• [WHAT IS BEING ASKED] Go through the records and show each line where the word "purple" occurs.

• [SUPPLIED DATA]
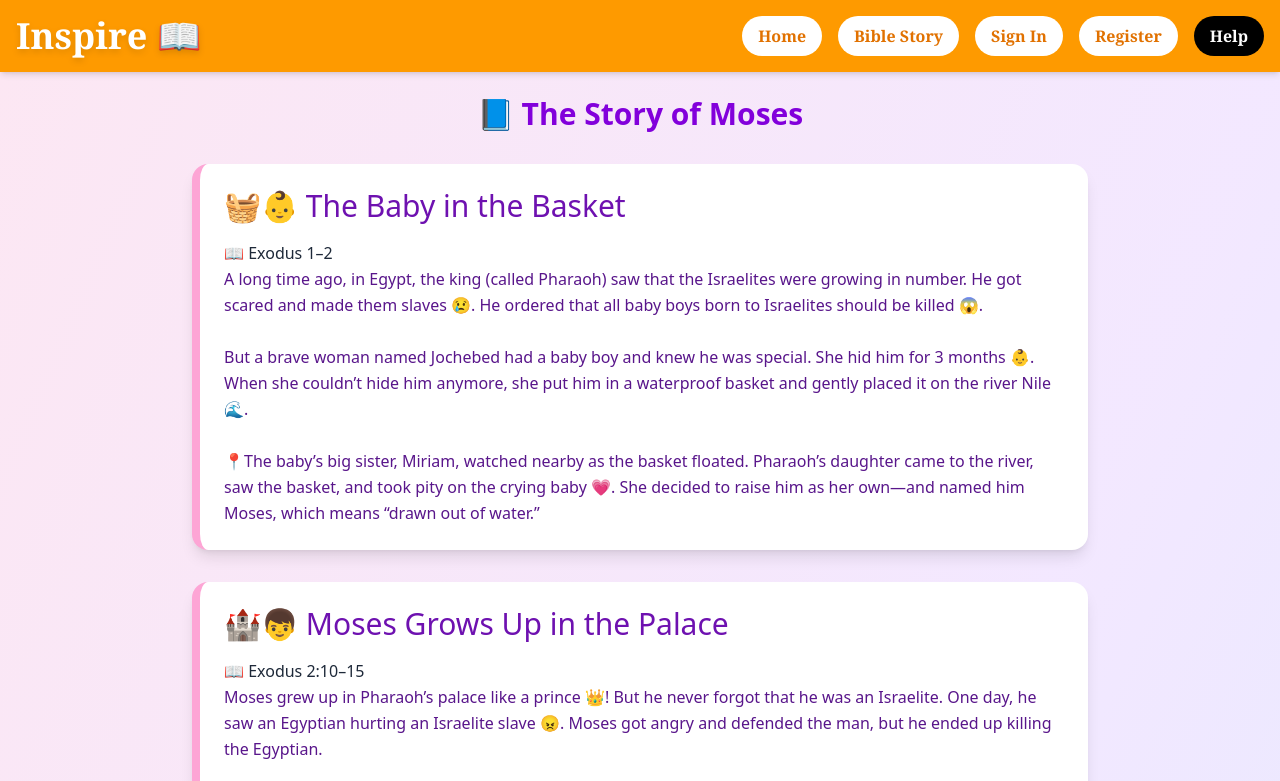
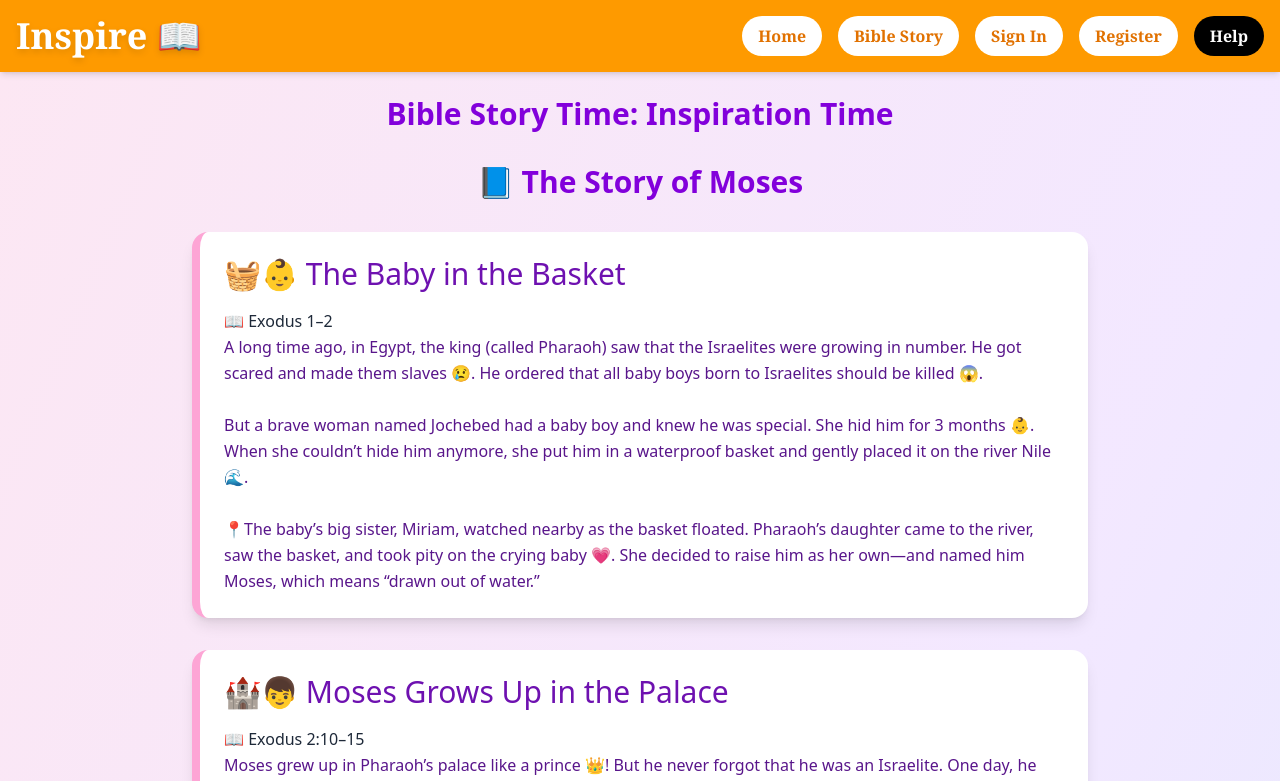
Before and after one commit to OyePriscilla/QuizAppFrontend, a React (Vite) app: page /#/Bible-story in a window 1280 px wide. Shown: the top 781 px of the page. Built offline with nearby package versions, Linux system fonts and the light colour scheme.

Commit message:
Document title

```diff
--- a/src/pages/BibleStory.tsx
+++ b/src/pages/BibleStory.tsx
@@ -3,7 +3,8 @@ import React from 'react';
 const BibleStory: React.FC = () => {
   return (
     <div className="min-h-screen bg-gradient-to-br from-pink-100 via-purple-100 to-blue-100 p-6">
-      <h1 className="text-3xl font-bold text-center text-purple-700 mb-8">📘 The Story of Moses</h1>
+      <h1 className="text-3xl font-bold text-center text-purple-700 mb-8">Bible Story Time: Inspiration Time</h1>
+      <h2 className="text-3xl font-bold text-center text-purple-700 mb-8">📘 The Story of Moses</h2>
 
       <div className="space-y-8 max-w-4xl mx-auto">
         {sections.map((section, index) => (
```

• [RESULT]
     <div className="min-h-screen bg-gradient-to-br from-pink-100 via-purple-100 to-blue-100 p-6">
-      <h1 className="text-3xl font-bold text-center text-purple-700 mb-8">📘 The Story of Moses</h1>
+      <h1 className="text-3xl font-bold text-center text-purple-700 mb-8">Bible Story Time: Inspiration Time</h1>
+      <h2 className="text-3xl font-bold text-center text-purple-700 mb-8">📘 The Story of Moses</h2>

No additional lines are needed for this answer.